Tip: In a jury trial, avoid concerns about preserving summary judgment arguments by raising those same arguments again through Rule 50 motions.

The court’s discussion calls to mind the United States Supreme Court’s decision in Ortiz v. Jordan, 562 U.S. 180 (2011), where the high court distinguished between summary judgment challenges relating to the sufficiency of the evidence and those involving a “purely legal issue” that can be resolved with reference to undisputed facts. Ortiz held that the case before the court involved the former and that such matters are not reviewable on appeal following a jury trial. There, too, the appellant did not file a Rule 50 motion raising the same challenge, and had the appellant done so, the matter would have been reviewable in that context.

Ortiz expressly declined to address whether the summary judgment ruling would have been reviewable had it involved a “purely legal issue.” As Blessey shows, the answer in the Fifth Circuit is no.

Preservation Issue: Motions In Limine

The appellant in Blessey also challenged the denial of a motion in limine to exclude certain evidence. Having lost that effort, the appellant referenced the evidence at issue in opening statements and then affirmatively introduced the evidence. The Fifth Circuit held that the appellant’s actions waived any challenge to the pretrial ruling.

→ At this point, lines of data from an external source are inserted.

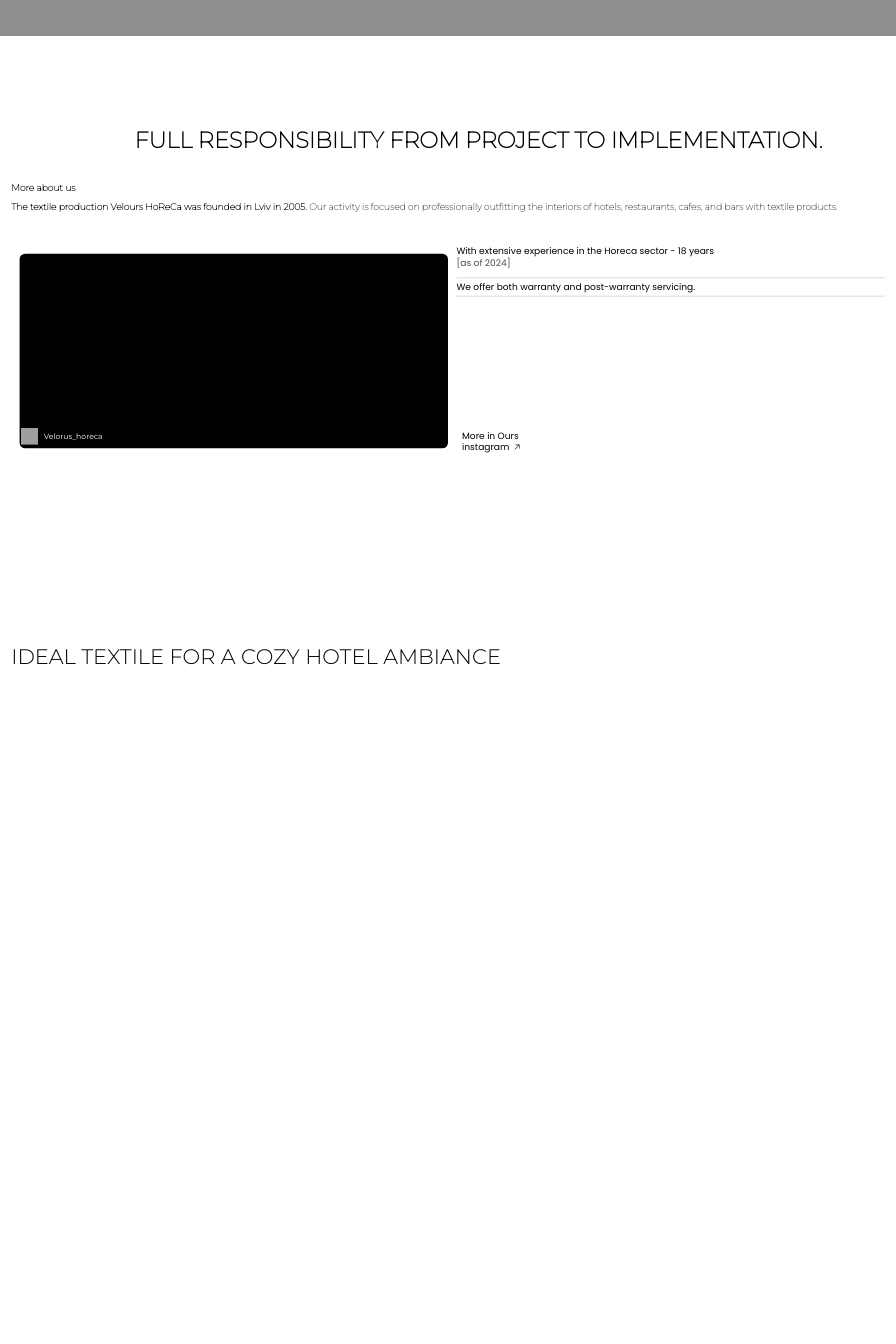
Repository: nikhilsinghrathore1/Shery_02
Page: /
The author's editor kept a copy of each file at every save. The page is drawn from the files as they stood at one save, then again after the next save.
The browser window is 1280 px wide. The pictures show the part of the page from y = 2828 to 4748 px (the page is 5544 px tall), at 70% of full size.
Pictures or frames that could not be fetched are drawn as grey boxes. The project was rebuilt for these pictures with package versions that can differ from the ones it lists, and the page was loaded fresh each time. Also part of the build but not shown: vite.config.js.

Above is the page before, as saved 2024-07-18 03:05:59.

### src/App.jsx
import { useState } from 'react'
import reactLogo from './assets/react.svg'
import viteLogo from '/vite.svg'
import './App.css'
import Landing from './pages/Landing'

function App() {
  const [count, setCount] = useState(0)

  return (
    <>
      <Landing/>
    </>
  )
}

export default App

### src/App.css
@font-face {
  font-family: font1;
  src: url("../public/6624dc4c3f39ffabcd0dc162_Montserrat-VariableFont_wght.ttf");
}
@font-face {
  font-family: font2;
  src: url("../public/CircularXXWeb-Book\ \(1\).ttf");
}
@font-face {
  font-family: font3;
  src: url("../public/JTUQjIg1_i6t8kCHKm459WxRyS7m0dR9pA.ttf");
}
@font-face {
  font-family: font4;
  src: url("../public/JTUSjIg1_i6t8kCHKm459WlhyyTh89Y.ttf");
}
@font-face {
  font-family: font5;
  src: url("../public/pxiEyp8kv8JHgFVrJJfecnFHGPc.ttf");
}

.f1{
  font-family: font1;
}
.f2{
  font-family: font2;
}
.f3{
  font-family: font3;
}
.f4{
  font-family: font4;
}
.f5{
  font-family: font5;
}

### src/pages/Landing.jsx
import React from 'react'
import MoreInsta from '../components/MoreInsta'
import Nav from '../components/Nav'
import SingleHero from '../components/SingleHero'
import VideoCont from '../components/VideoCont'

const Landing = () => {
  return (
    <div className='w-full overflow-hidden'>
               {/* this is the first image gallery part */}
               <div className='w-full h-[400vh] relative '>
               <Nav/>
               <SingleHero img={"https://cdn.prod.website-files.com/6613fb0aff6a7761bf9a817d/66267f01781250e3c4f8ed19_hero-01-p-1080.webp"} text={"hotel"}/>
               <SingleHero img={"https://cdn.prod.website-files.com/6613fb0aff6a7761bf9a817d/66267f00e43626f944ce0076_hero-02-p-1080.webp"} text={"restaurant"}/>
               <SingleHero img={"https://cdn.prod.website-files.com/6613fb0aff6a7761bf9a817d/66267f011d36d94902bbbcd3_hero-03-p-1080.webp"} text={"catering"}/>
               <SingleHero img={"https://cdn.prod.website-files.com/6613fb0aff6a7761bf9a817d/66267f0015a49ebd0cb05e50_hero-04-p-1080.webp"} text={"+automative"}/>
               </div>

               {/* this is the second text wala part  */}

               <div className='w-full  h-[120vh] px-4 pt-32 leading-[42px]'>
                              {/* this is the variable weight text */}
                              <div className='w-full f4 text-[32px] font-semibold text-black uppercase h-fit'>
                                             <p><span className='pl-44'>full</span> responsibility from project to implementation.</p>
                              </div>

                              <div className='f4 text-[13px] font-semibold mt-10 leading-none'>
                                             <p>More about us</p>
                                             <p className='mt-3 leading-[16px] font-semibold'>The textile production Velours HoReCa was founded in Lviv in 2005. <span className='opacity-60'>Our activity is focused on professionally outfitting the interiors of hotels, restaurants, cafes, and bars with textile products.</span></p>
                              </div>

                              <div className='w-full flex h-[50vh] mt-12 '>
                                             <div className='w-1/2 h-full flex justify-end pt-3'>
                                                            <VideoCont/>
                                             </div>
                                             <div className='w-1/2 h-full flex flex-col justify-between pl-3 pb-16 f5 font-light'>

                                                            <div className='w-full leading-[17px]  text-[13px]'>
                                                                           <p>With extensive experience in the Horeca sector - 18 years </p>
                                                                           <p className='opacity-70'>[as of 2024]</p>

                                                                           <div className='border-y-[1px] border-black/20 py-1 mt-3'>
                                                                                          <p>We offer both warranty and post-warranty servicing.</p>
                                                                           </div>
                                                            </div>

                                                            <div className='f4 pl-2'>
                                                                           <MoreInsta/>
                                                            </div>



                                             </div>
                              </div>
               </div>

               <div className='w-full h-[250vh] px-4'>
                              <div className='w-full uppercase text-[30px] f1 font-light '>
                                             <p>ideal textile for a cozy hotel ambiance</p>
                              </div>
               </div>


    </div>
  )
}

export default Landing

### src/components/MoreInsta.jsx
import React from 'react'
import { GoArrowUpRight } from "react-icons/go";

const MoreInsta = () => {
  return (
    <div className=' leading-[16px] text-[13px] text-black f5 font-light'>
               <p>More in Ours</p>
               <p className='flex items-center gap-1'>instagram <span><GoArrowUpRight/></span></p>
    </div>
  )
}

export default MoreInsta

### src/components/Nav.jsx
import React from 'react'

const Nav = () => {
  return (
    <div className='w-full h-[100vh]  fixed text-white flex flex-col justify-between z-40 top-0'>
        <div className=' flex items-center justify-center pt-7'>

               <div className='flex  flex-col items-center justify-center leading-[18px]'>
                              <h1 className='text-[24px] f1'>Velorus</h1>
                              <h2 className='text-[10px] f1 '>HoReCa</h2>
               </div>
        </div>

        {/* this is the menu bar kinda thingy */}
        <div className='w-full h-[10vh]  px-3  '>

          <div className='w-full h-[65%] bg-black rounded-md flex justify-between px-[2px]'>
            <div className='w-[18%] h-full bg-white flex items-center justify-center overflow-hidden rounded-md'>
              <img className='w-[90%] h-[90%] object-cover' src="https://cdn.prod.website-files.com/6613fb0aff6a7761bf9a817d/6624b9bbba2e8daa37ae2e54_download-img-02.webp" alt="not showing" />
            </div>

            <div className='w-[57%] h-full text-[13px] text-white leading-[16px] f2 flex items-center justify-center'>
              <p>Download our Brochour on services in the HoReCa industry</p>
            </div>


            <div className='w-[15%] h-full bg-white flex items-center justify-center overflow-hidden rounded-md'>
              <img className='w-[80%] h-[80%] object-cover' src="https://cdn.prod.website-files.com/6613fb0aff6a7761bf9a817d/6624bdfbd80898e1c3060de1_download-icon.webp" alt="not showing" />
            </div>
          </div>





        </div>

    </div>
  )
}

export default Nav

### src/components/SingleHero.jsx
import React from 'react'

const SingleHero = ({img , text}) => {
  return (
    <div className='w-full h-[100vh] relative'>
               <div className='absolute bg-black/10 flex items-center justify-center w-full h-full top-0'>
                              <h1 className='uppercase text-[44px] f4 font-bold tracking-wider text-white'>{text}</h1>
               </div>
               <img className='w-full h-full object-cover' src={img} alt="not showing" />
    </div>
  )
}

export default SingleHero

### src/components/VideoCont.jsx
import React from 'react'

const VideoCont = () => {
  return (
    <div className='w-[98%] h-[80%] bg-black rounded-lg pt-[3px] px-[2px] '>
               <div className='w-full h-[87%] overflow-hidden rounded-lg'>
                              <video autoPlay muted loop className='w-full h-full object-cover' src="https://s3.amazonaws.com/webflow-prod-assets/6613fb0aff6a7761bf9a817d/663bcfe77765a0f1702b036f_insta-3.mp4"></video>
               </div>
               <div className='w-full text-white text-[11px] f1 h-[13%] pt-1 flex items-center pb-[2px] gap-2'>
                              <img className='w-[24px] h-[24px] object-cover' src="https://cdn.prod.website-files.com/6613fb0aff6a7761bf9a817d/663bcbd3012e5e6821be914c_logo-horeca.png" alt="not showing" />
                              <p>Velorus_horeca</p>
               </div>
    </div>
  )
}

export default VideoCont

Loaded but not shown: index.html (common file); src/main.jsx (common file); src/index.css (common file); tailwind.config.js (common file)

After the next save:
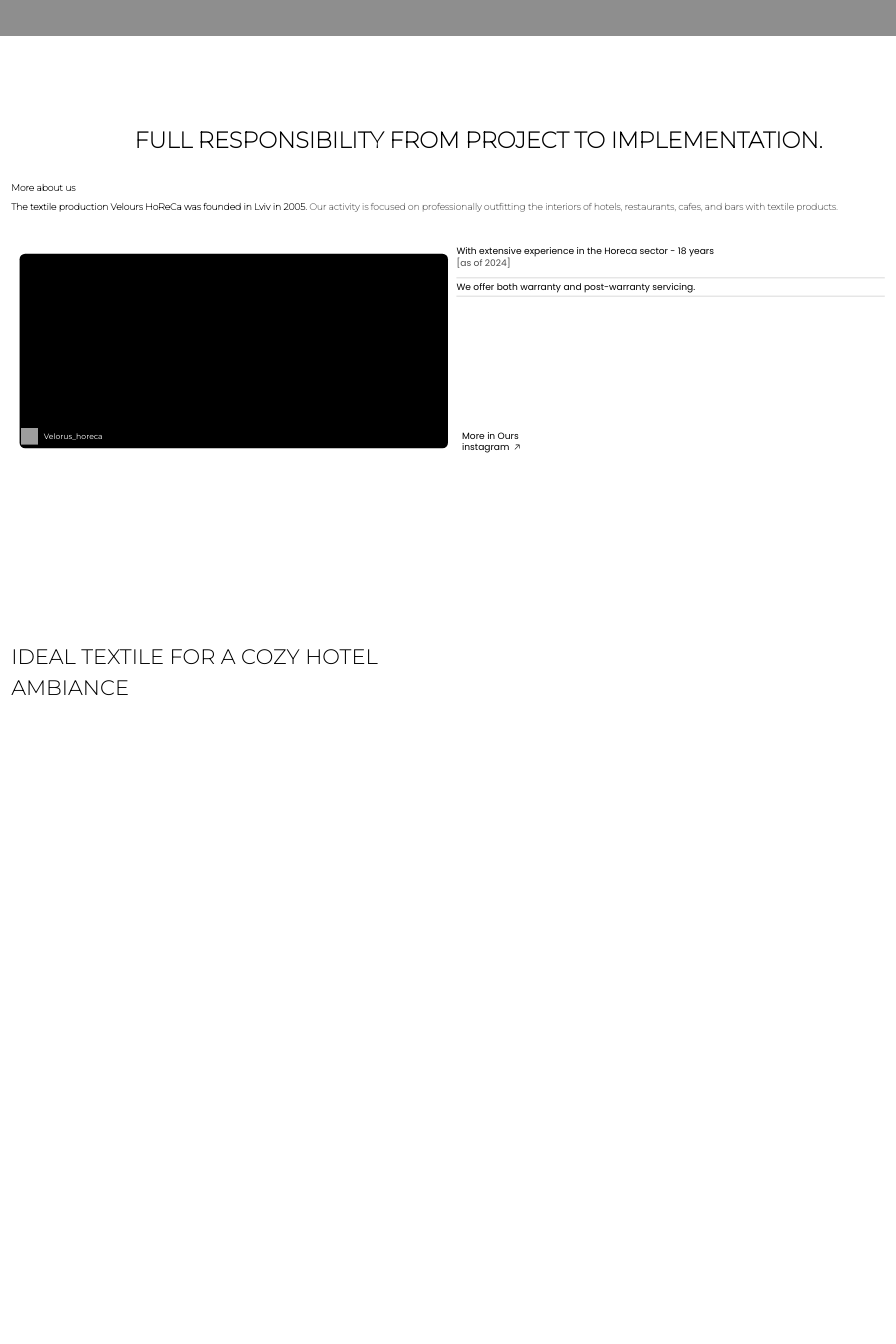
Saved 18 s later.
--- a/src/pages/Landing.jsx
+++ b/src/pages/Landing.jsx
@@ -55,7 +55,7 @@ const Landing = () => {
                </div>
 
                <div className='w-full h-[250vh] px-4'>
-                              <div className='w-full uppercase text-[30px] f1 font-light '>
+                              <div className=' uppercase text-[30px] w-[50%] f1 font-light '>
                                              <p>ideal textile for a cozy hotel ambiance</p>
                               </div>
                </div>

Tip: If you unsuccessfully tried to keep something out of evidence, avoid potential waiver problems by not being the party that introduces that evidence at trial.  If you believe you must address the evidence, consider seeking a ruling or agreement that by informing the jury about the evidence, you are not waiving your objection that the evidence should be excluded.